Sorry that the blog has been a bit inactive for a while! But the wait is finally over – we are delighted to announce that the blog is starting a new series of posts introducing young scholars in the field. We thought it’d be a great idea to know more about new studies being done on Hong Kong history, and in the next few months the blog will act as a platform for PGRs/ECRs to showcase their work. If you’re interested to contribute, please write to Vivian Kong (email@example.com) for more details!
This week we have Bristol’s very own Catherine Chan, the Project’s second beneficiary, to tell us about what leads to her interest in the Portuguese community in colonial Hong Kong.
I was born in Hong Kong and although I have no memory of it, took my first plane ride to Manila at forty-days old and grew up in the middle of coconut trees, pandesal and OPM (Original Pinoy Music). Moving to Hong Kong at the age of fifteen, I completed my BA and MPhil degrees in History at the Hong Kong Baptist University. I currently reside in Bristol where I am a PhD student at the University of Bristol under the Hong Kong History Project. Supervised by Robert Bickers, my thesis focuses on the Portuguese community in colonial Hong Kong, specifically on questions of administration, race and identity.

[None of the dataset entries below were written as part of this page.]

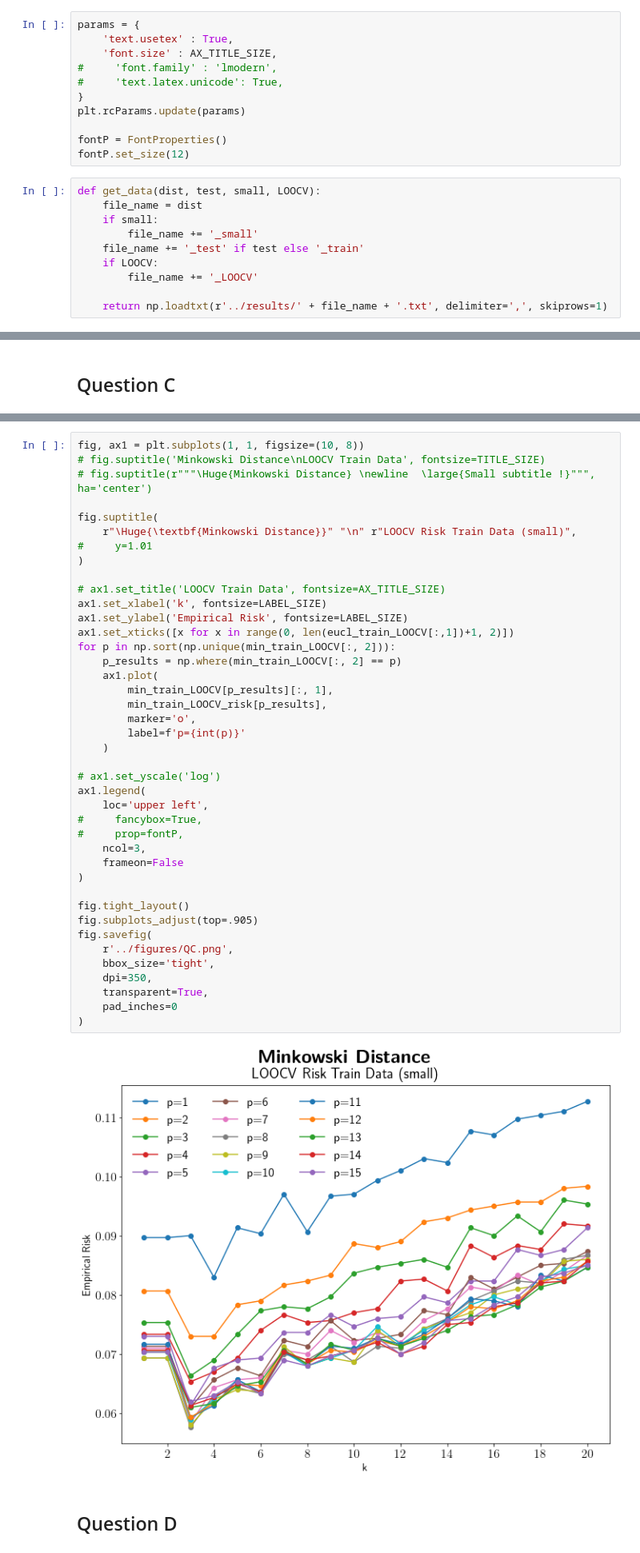
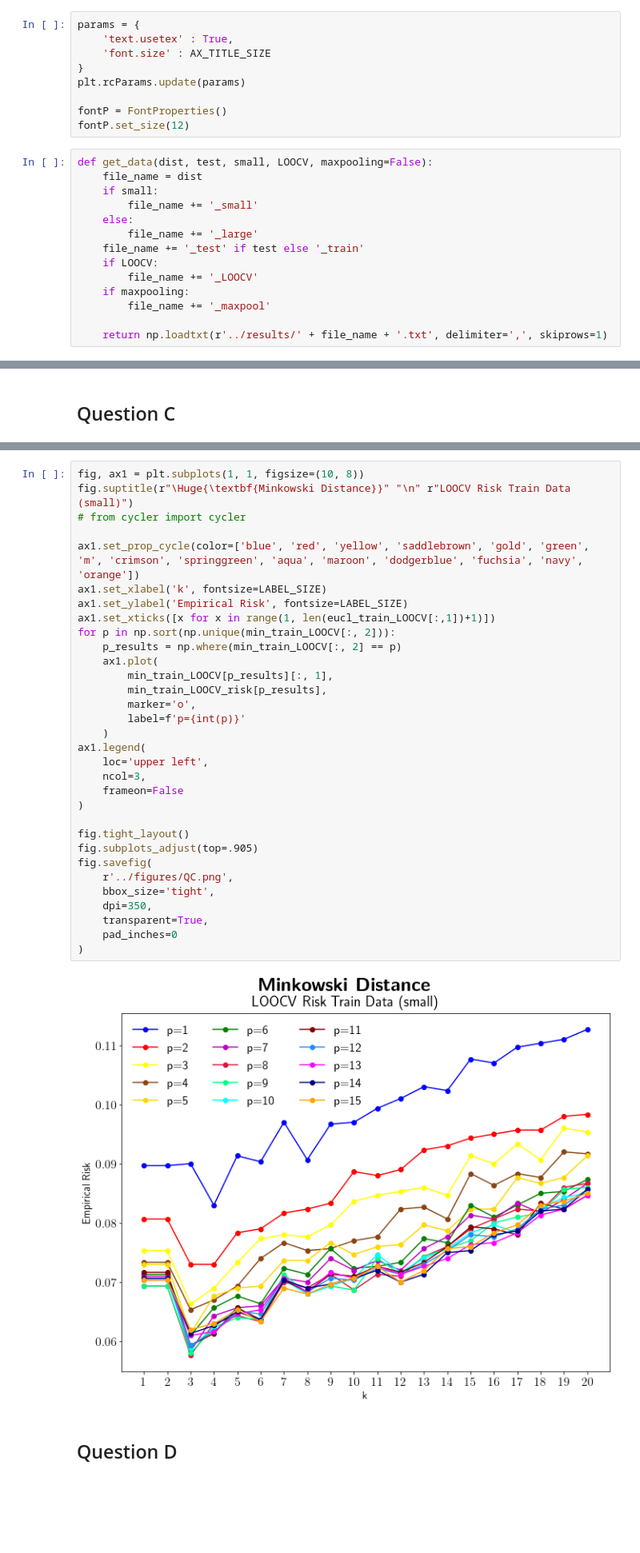
Before and after one commit to RobvanGastel/k-NN, a Jupyter notebook: notebooks/plots.ipynb, the cells around one changed output, grey strips where cells are left out. Shown: that part at 80% size. Saved outputs shown, nothing was run; the diff lists cells and outputs as text; blank space fills up the shorter version.

Commit message:
Run notebooks to show results, Adjust plots

```diff
--- a/notebooks/plots.ipynb
+++ b/notebooks/plots.ipynb
@@ -12,22 +11,24 @@ LABEL_SIZE = 14
 # %%
 params = {
     'text.usetex' : True,
-    'font.size' : AX_TITLE_SIZE,
-#     'font.family' : 'lmodern',
-#     'text.latex.unicode': True,
+    'font.size' : AX_TITLE_SIZE
 }
 plt.rcParams.update(params)
 
 fontP = FontProperties()
 fontP.set_size(12)
 # %%
-def get_data(dist, test, small, LOOCV):
+def get_data(dist, test, small, LOOCV, maxpooling=False):
     file_name = dist
     if small:
         file_name += '_small'
+    else:
+        file_name += '_large'
     file_name += '_test' if test else '_train'
     if LOOCV:
         file_name += '_LOOCV'
+    if maxpooling:
+        file_name += '_maxpool'
 
     return np.loadtxt(r'../results/' + file_name + '.txt', delimiter=',', skiprows=1)
 # %% [markdown]
@@ -108,45 +103,36 @@ min_train_LOOCV_risk = min_train_LOOCV[:, 0]/2999
 # %%
 fig, ax1 = plt.subplots(1, 1, figsize=(10, 8))
-# fig.suptitle('Minkowski Distance\nLOOCV Train Data', fontsize=TITLE_SIZE)
-# fig.suptitle(r"""\Huge{Minkowski Distance} \newline  \large{Small subtitle !}""", ha='center')
+fig.suptitle(r"\Huge{\textbf{Minkowski Distance}}" "\n" r"LOOCV Risk Train Data (small)")
+# from cycler import cycler
 
-fig.suptitle(
-    r"\Huge{\textbf{Minkowski Distance}}" "\n" r"LOOCV Risk Train Data (small)",
-#     y=1.01
-)
-
-# ax1.set_title('LOOCV Train Data', fontsize=AX_TITLE_SIZE)
+ax1.set_prop_cycle(color=['blue', 'red', 'yellow', 'saddlebrown', 'gold', 'green', 'm', 'crimson', 'springgreen', 'aqua', 'maroon', 'dodgerblue', 'fuchsia', 'navy', 'orange'])
 ax1.set_xlabel('k', fontsize=LABEL_SIZE)
 ax1.set_ylabel('Empirical Risk', fontsize=LABEL_SIZE)
-ax1.set_xticks([x for x in range(0, len(eucl_train_LOOCV[:,1])+1, 2)])
+ax1.set_xticks([x for x in range(1, len(eucl_train_LOOCV[:,1])+1)])
 for p in np.sort(np.unique(min_train_LOOCV[:, 2])):
     p_results = np.where(min_train_LOOCV[:, 2] == p)
     ax1.plot(
         min_train_LOOCV[p_results][:, 1],
         min_train_LOOCV_risk[p_results],
         marker='o',
         label=f'p={int(p)}'
     )
-
-# ax1.set_yscale('log')
 ax1.legend(
     loc='upper left',
-#     fancybox=True,
-#     prop=fontP,
     ncol=3,
     frameon=False
 )
 
 fig.tight_layout()
 fig.subplots_adjust(top=.905)
 fig.savefig(
     r'../figures/QC.png',
     bbox_size='tight',
     dpi=350,
     transparent=True,
     pad_inches=0
 )
 # %% [output]
-[figure, old version]
+[figure, new version]
 # %% [markdown]
 ## Question D
```
Also changed, not shown: parts of 17 cells of this notebook, 24 other files.
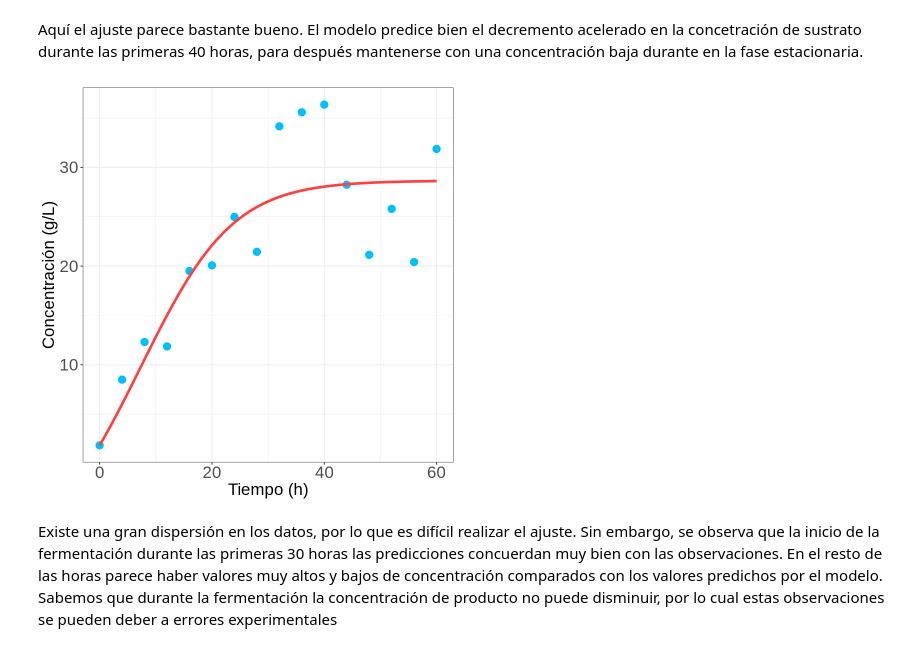
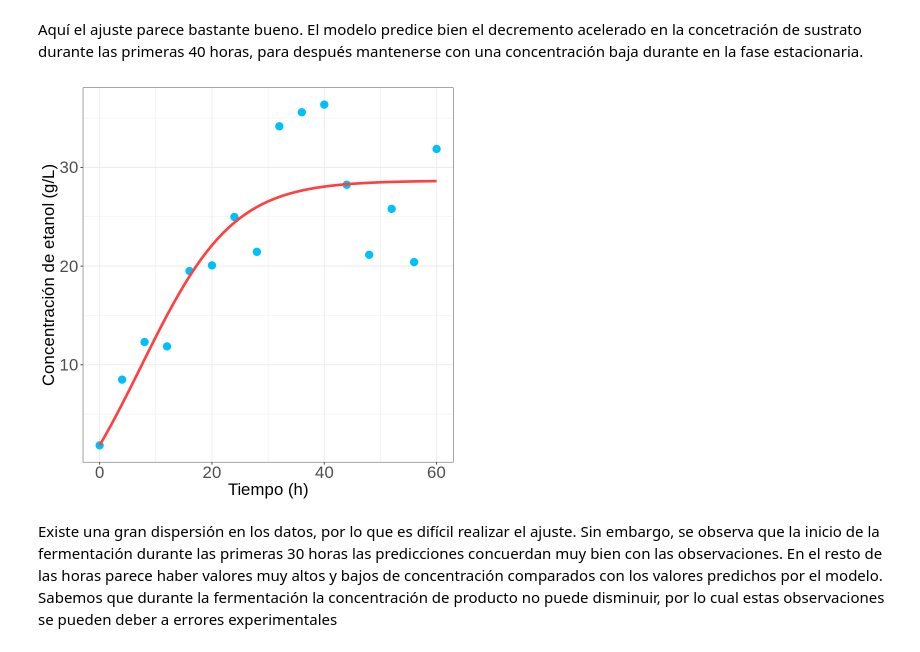
Before and after one commit to JuanM-GG/modelos-tesis, a Jupyter notebook: optimizacion_parametrica_monod.ipynb, the cells around one changed output. Saved outputs shown, nothing was run; the diff lists cells and outputs as text; code cells hidden in the pictures.

```diff
--- a/optimizacion_parametrica_monod.ipynb
+++ b/optimizacion_parametrica_monod.ipynb
@@ -953,21 +953,21 @@ Aquí el ajuste parece bastante bueno. El modelo predice bien el decremento acel
 # %%
 # comparamos modelo y datos experimentales (producto)
 ggplot(data_zr, aes(x=time)) +
   geom_point(aes(y = p, color = "p_exp"), size = 4) +
   geom_line(data = out_zr, aes(y = p, color = "p_pred"), lwd = 1.5) +
   scale_color_manual("", breaks = c("p_exp", "p_pred"), values = c("deepskyblue1", "brown1")) +
   xlab("Tiempo (h)") +
-  ylab("Concentración (g/L)") +
+  ylab("Concentración de etanol (g/L)") +
   #labs(title = "Zygosaccharomyces rouxi") +
   theme_bw() +
   theme(legend.position = "none",
         plot.title = element_text(size=25,face = "italic"),
         axis.text=element_text(size=20),
         axis.title=element_text(size=20),
         legend.title = element_text(size=20),
         legend.text = element_text(size=20))
 # %% [output]
-[figure, old version]
+[figure, new version]
 # %% [markdown]
 Existe una gran dispersión en los datos, por lo que es difícil realizar el ajuste. Sin embargo, se observa que la inicio de la fermentación durante las primeras 30 horas las predicciones concuerdan muy bien con las observaciones. En el resto de las horas parece haber valores muy altos y bajos de concentración comparados con los valores predichos por el modelo. Sabemos que durante la fermentación la concentración de producto no puede disminuir, por lo cual estas observaciones se pueden deber a errores experimentales
 # %% [markdown]
```
Also changed, not shown: parts of 2 cells of this notebook.
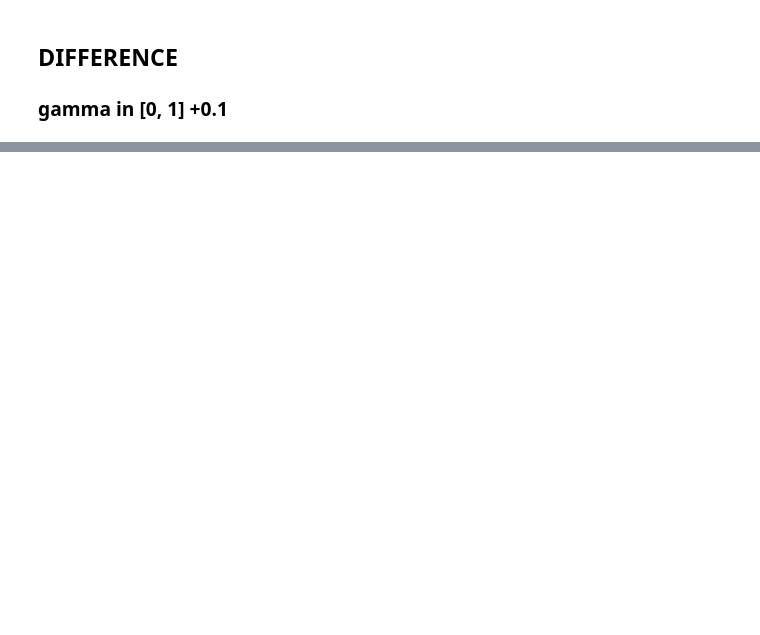
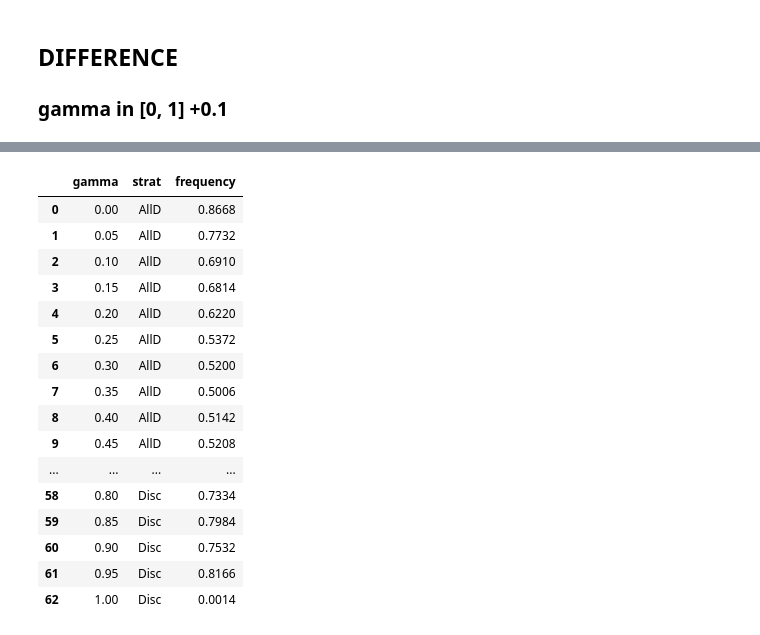
Before and after one commit to cfonsecahenrique/SNARE, a Jupyter notebook: EB NORMS on Errors.ipynb, the cells around one changed output, grey strips where cells are left out. Cells and saved outputs as stored; diff of their text form; code cells hidden in the pictures; blank space fills up the shorter version.

```diff
--- a/EB NORMS on Errors.ipynb
+++ b/EB NORMS on Errors.ipynb
@@ -320,0 +349,52 @@ data[data.gamma==0.35]
+# %%
+data = load_and_process()
+
+ebnorm = "Emotion-Lenient IS"
+
+value = 0.002
+filtered = filter(data, "chi", value)
+filtered = filter(filtered, "alpha", value)
+filtered = filter(filtered, "eps", value)
+filtered = filter(filtered, "EBNorm", ebnorm)
+
+eps_df = pd.DataFrame(columns=["gamma", "Cooperative EP", "Competitive EP"])
+strats_df = pd.DataFrame(columns=["gamma", "AllD", "pDisc", "Disc", "AllC"])
+reps_df = pd.DataFrame(columns=["gamma", "good", "bad"])
+
+for gamma in filtered.gamma.unique():
+    subset = filtered[filtered.gamma==gamma]
+    # CHANGE "MEAN" TO SOMETHING ELSE IN THE DATASET
+
+    entry_eps = [gamma, subset.n.mean(), subset.m.mean()]
+    entry_strats = [gamma, subset.AllD.mean(), subset.pDisc.mean(), subset.Disc.mean(), subset.AllC.mean()]
+    entry_reps = [gamma, subset.G.mean(), subset.B.mean()]
+
+    eps_df.loc[len(eps_df)] = entry_eps
+    strats_df.loc[len(strats_df)] = entry_strats
+    reps_df.loc[len(reps_df)] = entry_reps
+
+melted_eps = eps_df.melt('gamma', var_name='emotional profile', value_name='frequency')
+melted_strats = strats_df.melt('gamma', var_name='strat', value_name='frequency')
+melted_reps = reps_df.melt('gamma', var_name='reputation', value_name='frequency')
+# %%
+melted_strats = melted_strats.drop(melted_strats[melted_strats.strat=="AllC"].index)
+melted_strats = melted_strats.drop(melted_strats[melted_strats.strat=="pDisc"].index)
+melted_strats
+# %% [output]
+|  | gamma | strat | frequency |
+| 0 | 0.00 | AllD | 0.8668 |
+| 1 | 0.05 | AllD | 0.7732 |
+| 2 | 0.10 | AllD | 0.6910 |
+| 3 | 0.15 | AllD | 0.6814 |
+| 4 | 0.20 | AllD | 0.6220 |
+| 5 | 0.25 | AllD | 0.5372 |
+| 6 | 0.30 | AllD | 0.5200 |
+| 7 | 0.35 | AllD | 0.5006 |
+| 8 | 0.40 | AllD | 0.5142 |
+| 9 | 0.45 | AllD | 0.5208 |
+| ... | ... | ... | ... |
+| 58 | 0.80 | Disc | 0.7334 |
+| 59 | 0.85 | Disc | 0.7984 |
+| 60 | 0.90 | Disc | 0.7532 |
+| 61 | 0.95 | Disc | 0.8166 |
+| 62 | 1.00 | Disc | 0.0014 |
```
Also changed, not shown: parts of 19 cells of this notebook, 5 other files.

Growing up in two very different Asian cities has certainly sparked my interest in identity formation and mixed-race communities. Manila always will contain pieces of my laid-back childhood and schizophrenic Filipino, Taiwanese and Fukien education. Hong Kong was initially a challenge linguistically and culturally but my experience there has made me who I am today. I constantly find myself caught between two worlds (and now, perhaps three) and the Portuguese in my thesis similarly existed in multiple worlds situated in Lisbon, Goa, Macao and Hong Kong and later Osaka and/or Manila. In Hong Kong, they straddled between the Asian and European worlds and some fought in challenging the color bar set by the British administration. The Portuguese experience sheds light on identity negotiation. It reminds us that simultaneously, identity is race, culture, memories and policies; spaces, places, smells and sounds; assurance, self-doubt, confidence and conflict. As a melting pot and a flourishing port city, Hong Kong offered quite an urban space for racial debates and identity reconstruction during the colonial period.
Hong Kong is at present in a scramble to find a collective identity. This has led to a rapid deconstruction of Hong Kong history and a re-interpretation of historical events and of architectural heritage. I believe it is equally crucial to understand both the city’s past and its contemporary imaginations of ‘Hong Kong.’ Like identity, there should always be an accurate past to forge a new and hopefully, stronger identity. With my current and future projects, I wish to contribute to Hong Kong’s search for an identity, particularly in preserving the past as a foundation in understanding ‘Hong Kong’ and its recent transformations. I look forward to writing for the Hong Kong History Project and exchanging views with readers from all around the world.